DATA FOR THIS EXERCISE Block Start

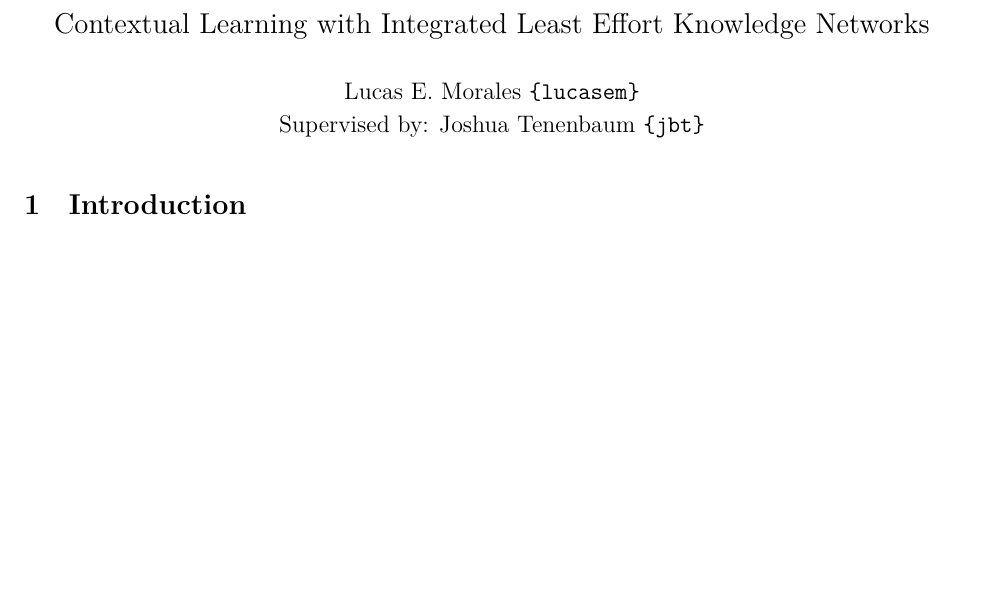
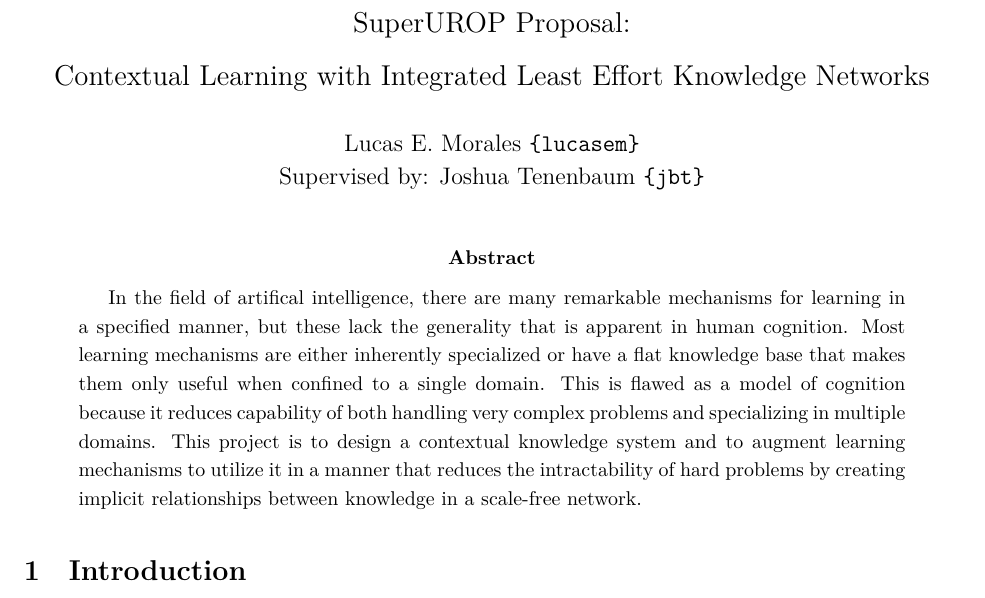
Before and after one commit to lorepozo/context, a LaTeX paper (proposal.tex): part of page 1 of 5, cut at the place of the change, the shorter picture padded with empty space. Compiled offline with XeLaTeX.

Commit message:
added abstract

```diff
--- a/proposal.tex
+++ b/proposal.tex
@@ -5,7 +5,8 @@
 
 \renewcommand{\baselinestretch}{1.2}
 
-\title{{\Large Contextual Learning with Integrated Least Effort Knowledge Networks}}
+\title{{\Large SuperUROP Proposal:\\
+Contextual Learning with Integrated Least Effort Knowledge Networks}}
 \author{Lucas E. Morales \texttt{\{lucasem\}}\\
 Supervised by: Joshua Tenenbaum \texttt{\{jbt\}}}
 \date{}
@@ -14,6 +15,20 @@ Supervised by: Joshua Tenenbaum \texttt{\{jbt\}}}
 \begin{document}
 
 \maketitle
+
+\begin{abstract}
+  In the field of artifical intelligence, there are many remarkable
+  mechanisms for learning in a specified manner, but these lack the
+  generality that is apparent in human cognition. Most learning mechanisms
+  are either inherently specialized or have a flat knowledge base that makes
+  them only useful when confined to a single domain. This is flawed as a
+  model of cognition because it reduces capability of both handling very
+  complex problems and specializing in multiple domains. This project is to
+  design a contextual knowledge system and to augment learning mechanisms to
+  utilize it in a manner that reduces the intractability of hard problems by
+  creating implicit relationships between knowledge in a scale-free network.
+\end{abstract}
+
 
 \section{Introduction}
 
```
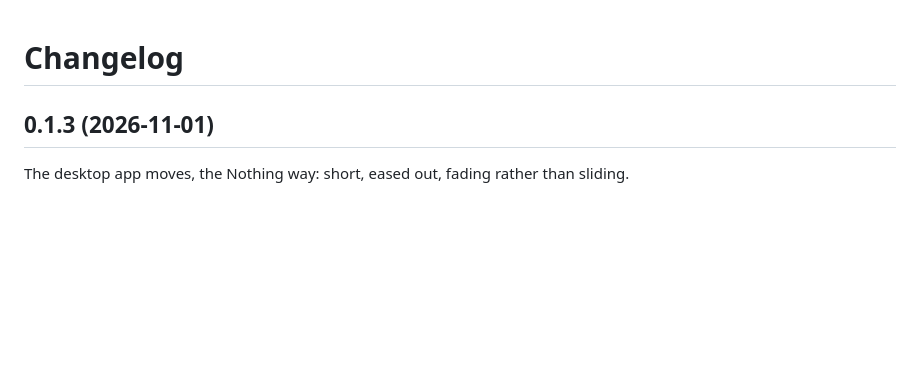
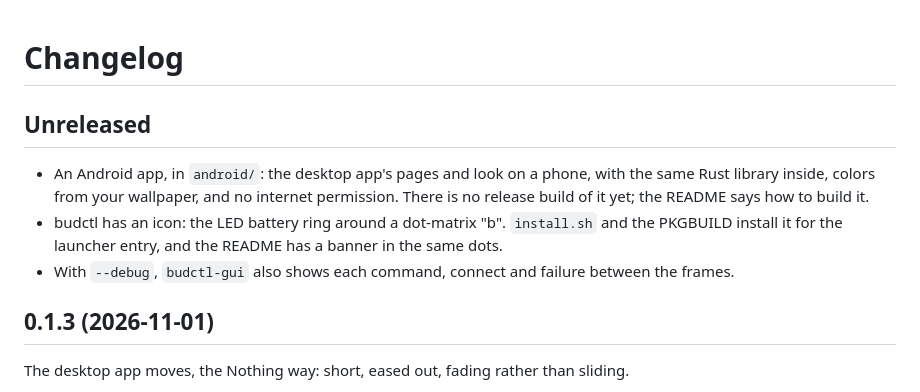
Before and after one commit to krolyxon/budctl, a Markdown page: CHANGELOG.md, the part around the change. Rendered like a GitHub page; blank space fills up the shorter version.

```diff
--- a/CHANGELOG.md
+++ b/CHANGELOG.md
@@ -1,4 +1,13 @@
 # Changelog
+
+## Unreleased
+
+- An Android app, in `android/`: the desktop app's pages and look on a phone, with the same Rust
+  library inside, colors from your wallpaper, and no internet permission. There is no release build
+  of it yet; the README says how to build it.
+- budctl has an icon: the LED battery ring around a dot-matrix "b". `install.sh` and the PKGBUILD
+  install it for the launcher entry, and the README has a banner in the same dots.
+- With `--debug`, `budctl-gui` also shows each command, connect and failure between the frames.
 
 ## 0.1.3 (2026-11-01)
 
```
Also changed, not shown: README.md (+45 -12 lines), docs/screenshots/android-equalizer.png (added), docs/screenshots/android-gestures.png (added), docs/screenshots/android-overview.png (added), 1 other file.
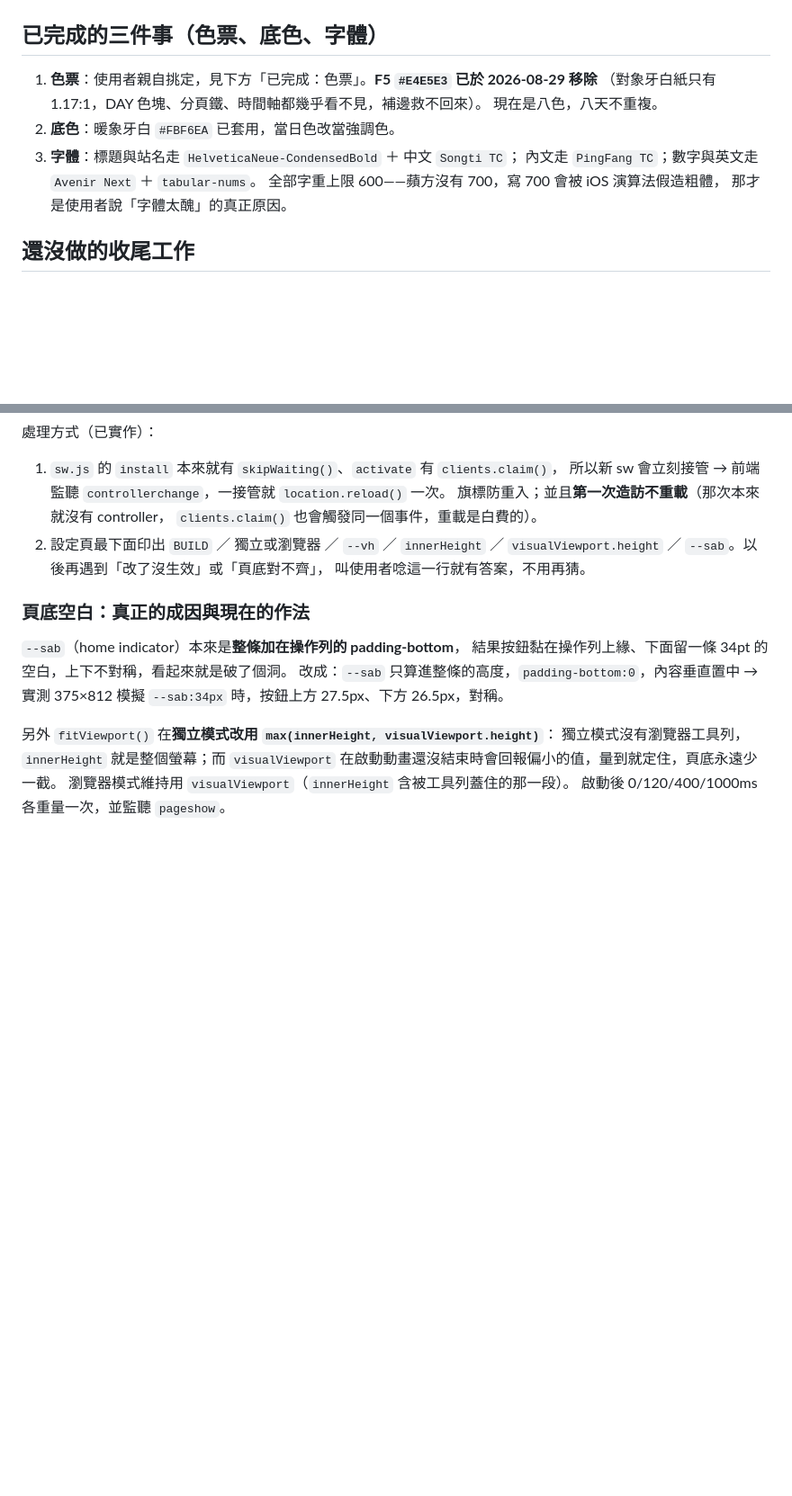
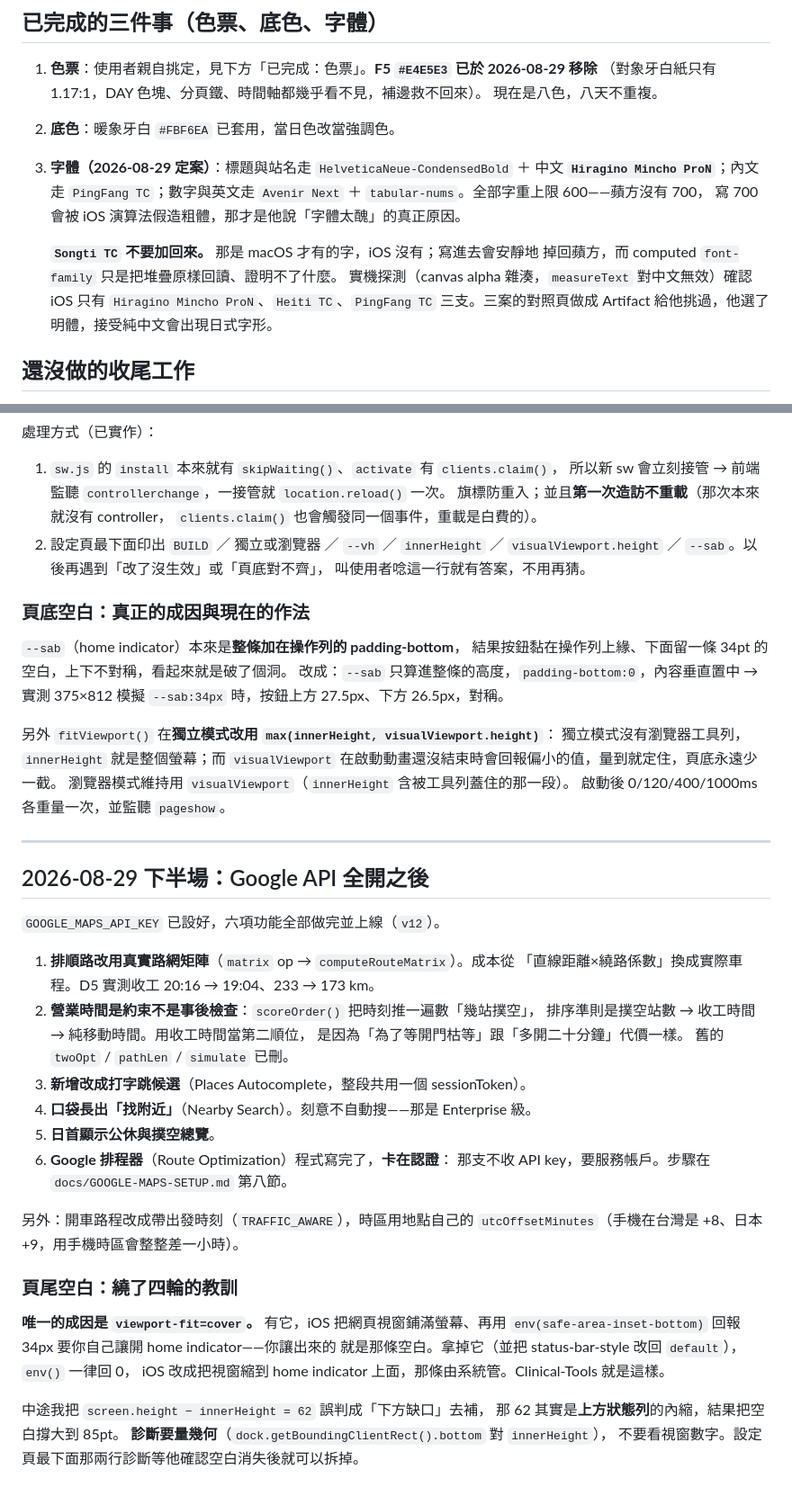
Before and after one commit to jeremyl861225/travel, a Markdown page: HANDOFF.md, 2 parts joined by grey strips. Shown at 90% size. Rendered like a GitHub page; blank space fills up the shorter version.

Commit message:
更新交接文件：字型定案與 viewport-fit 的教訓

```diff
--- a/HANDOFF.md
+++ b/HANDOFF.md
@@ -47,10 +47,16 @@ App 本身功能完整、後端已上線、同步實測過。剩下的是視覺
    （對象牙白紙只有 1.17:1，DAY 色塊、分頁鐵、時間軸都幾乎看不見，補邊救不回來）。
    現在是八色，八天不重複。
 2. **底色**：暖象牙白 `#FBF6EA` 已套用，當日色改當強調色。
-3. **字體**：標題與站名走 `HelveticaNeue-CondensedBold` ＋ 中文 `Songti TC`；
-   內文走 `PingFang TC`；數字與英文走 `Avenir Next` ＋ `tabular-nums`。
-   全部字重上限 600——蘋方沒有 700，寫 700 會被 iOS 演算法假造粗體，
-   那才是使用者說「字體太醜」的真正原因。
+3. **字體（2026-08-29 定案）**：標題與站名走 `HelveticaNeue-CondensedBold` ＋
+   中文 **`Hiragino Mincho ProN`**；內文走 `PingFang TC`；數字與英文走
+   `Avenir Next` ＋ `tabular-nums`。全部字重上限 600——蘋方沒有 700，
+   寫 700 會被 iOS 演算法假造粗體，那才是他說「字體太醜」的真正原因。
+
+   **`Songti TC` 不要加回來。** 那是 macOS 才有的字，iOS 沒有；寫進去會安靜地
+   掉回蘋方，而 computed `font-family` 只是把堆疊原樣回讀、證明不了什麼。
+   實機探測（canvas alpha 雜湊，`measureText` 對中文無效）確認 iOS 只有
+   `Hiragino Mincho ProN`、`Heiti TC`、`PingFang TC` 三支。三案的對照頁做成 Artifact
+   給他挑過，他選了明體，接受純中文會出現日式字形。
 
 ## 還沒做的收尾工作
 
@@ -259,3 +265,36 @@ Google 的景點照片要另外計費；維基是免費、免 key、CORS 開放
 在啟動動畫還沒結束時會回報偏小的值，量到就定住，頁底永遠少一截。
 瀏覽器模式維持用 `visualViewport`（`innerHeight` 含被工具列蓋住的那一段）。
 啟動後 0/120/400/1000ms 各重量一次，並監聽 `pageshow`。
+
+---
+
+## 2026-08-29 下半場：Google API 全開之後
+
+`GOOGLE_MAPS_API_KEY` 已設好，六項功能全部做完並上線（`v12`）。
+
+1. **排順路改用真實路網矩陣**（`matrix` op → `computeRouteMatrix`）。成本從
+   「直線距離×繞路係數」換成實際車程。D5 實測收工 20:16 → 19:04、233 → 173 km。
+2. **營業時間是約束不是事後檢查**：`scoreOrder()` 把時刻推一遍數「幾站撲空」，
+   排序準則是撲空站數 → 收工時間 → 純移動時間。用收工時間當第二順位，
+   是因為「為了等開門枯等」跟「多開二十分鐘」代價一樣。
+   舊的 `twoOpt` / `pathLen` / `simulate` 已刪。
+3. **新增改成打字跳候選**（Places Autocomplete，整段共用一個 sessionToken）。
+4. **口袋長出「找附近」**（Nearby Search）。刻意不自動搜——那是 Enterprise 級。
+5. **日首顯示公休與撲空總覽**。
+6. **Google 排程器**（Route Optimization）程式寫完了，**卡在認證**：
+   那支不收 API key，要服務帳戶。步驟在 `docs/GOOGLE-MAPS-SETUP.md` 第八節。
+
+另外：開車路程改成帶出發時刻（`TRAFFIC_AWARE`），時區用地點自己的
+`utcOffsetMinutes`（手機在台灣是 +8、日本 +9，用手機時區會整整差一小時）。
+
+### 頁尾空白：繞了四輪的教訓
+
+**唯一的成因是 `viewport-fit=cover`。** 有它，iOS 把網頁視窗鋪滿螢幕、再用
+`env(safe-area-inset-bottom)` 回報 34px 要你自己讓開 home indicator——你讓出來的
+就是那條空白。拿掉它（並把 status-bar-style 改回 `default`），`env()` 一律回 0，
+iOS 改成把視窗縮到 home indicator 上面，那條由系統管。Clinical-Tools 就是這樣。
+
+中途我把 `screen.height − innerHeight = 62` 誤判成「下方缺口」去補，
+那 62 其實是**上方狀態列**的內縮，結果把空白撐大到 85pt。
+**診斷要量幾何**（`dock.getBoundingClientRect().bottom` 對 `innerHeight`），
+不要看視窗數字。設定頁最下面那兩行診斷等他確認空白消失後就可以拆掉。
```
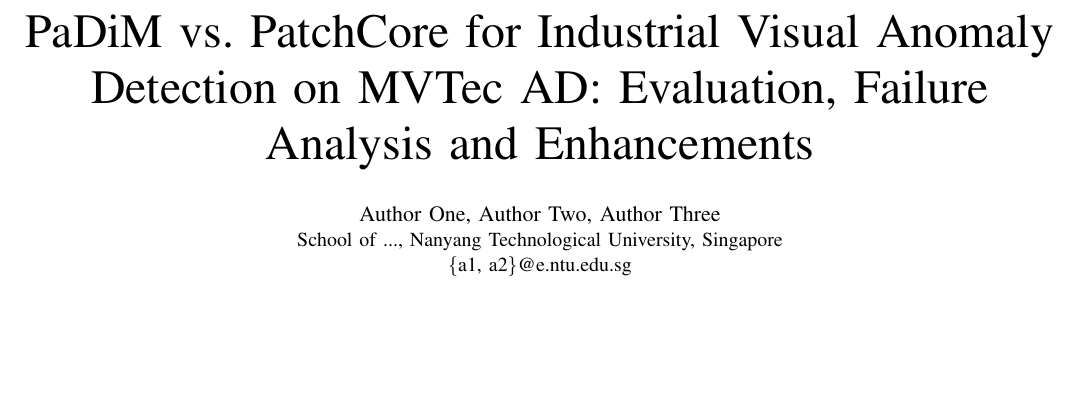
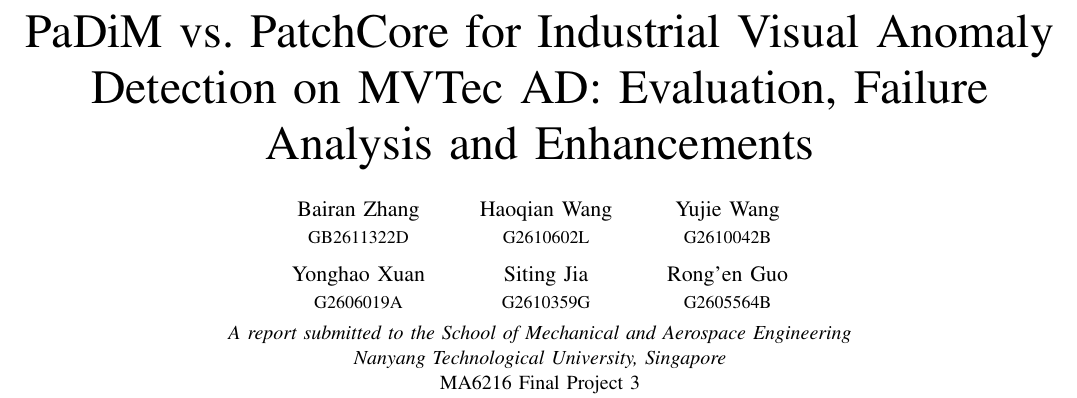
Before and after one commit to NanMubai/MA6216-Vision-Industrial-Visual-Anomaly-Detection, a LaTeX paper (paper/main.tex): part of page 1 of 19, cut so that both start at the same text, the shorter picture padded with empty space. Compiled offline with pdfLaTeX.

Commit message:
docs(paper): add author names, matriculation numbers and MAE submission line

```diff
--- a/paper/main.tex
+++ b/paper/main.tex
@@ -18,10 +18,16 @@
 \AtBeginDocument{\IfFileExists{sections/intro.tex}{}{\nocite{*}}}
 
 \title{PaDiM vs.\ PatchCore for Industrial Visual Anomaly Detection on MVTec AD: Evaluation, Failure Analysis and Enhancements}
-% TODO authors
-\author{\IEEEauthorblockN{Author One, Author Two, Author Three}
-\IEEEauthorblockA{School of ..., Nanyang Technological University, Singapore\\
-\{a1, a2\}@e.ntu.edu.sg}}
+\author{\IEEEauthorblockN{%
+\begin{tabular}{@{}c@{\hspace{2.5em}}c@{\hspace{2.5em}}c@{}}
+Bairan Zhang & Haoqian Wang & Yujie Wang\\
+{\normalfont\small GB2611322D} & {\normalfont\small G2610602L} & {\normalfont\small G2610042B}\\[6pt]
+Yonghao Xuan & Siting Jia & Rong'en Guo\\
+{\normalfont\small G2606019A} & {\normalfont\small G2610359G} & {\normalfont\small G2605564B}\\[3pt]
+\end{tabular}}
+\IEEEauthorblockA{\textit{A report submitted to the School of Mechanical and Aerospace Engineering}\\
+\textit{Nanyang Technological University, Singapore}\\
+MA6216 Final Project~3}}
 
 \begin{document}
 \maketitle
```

DATA FOR THIS EXERCISE Block End

**YOUR GOAL**
Go through the entries. Report every line that contains the word "數字與英文走".

**REPLY**
-   內文走 `PingFang TC`；數字與英文走 `Avenir Next` ＋ `tabular-nums`。
+   中文 **`Hiragino Mincho ProN`**；內文走 `PingFang TC`；數字與英文走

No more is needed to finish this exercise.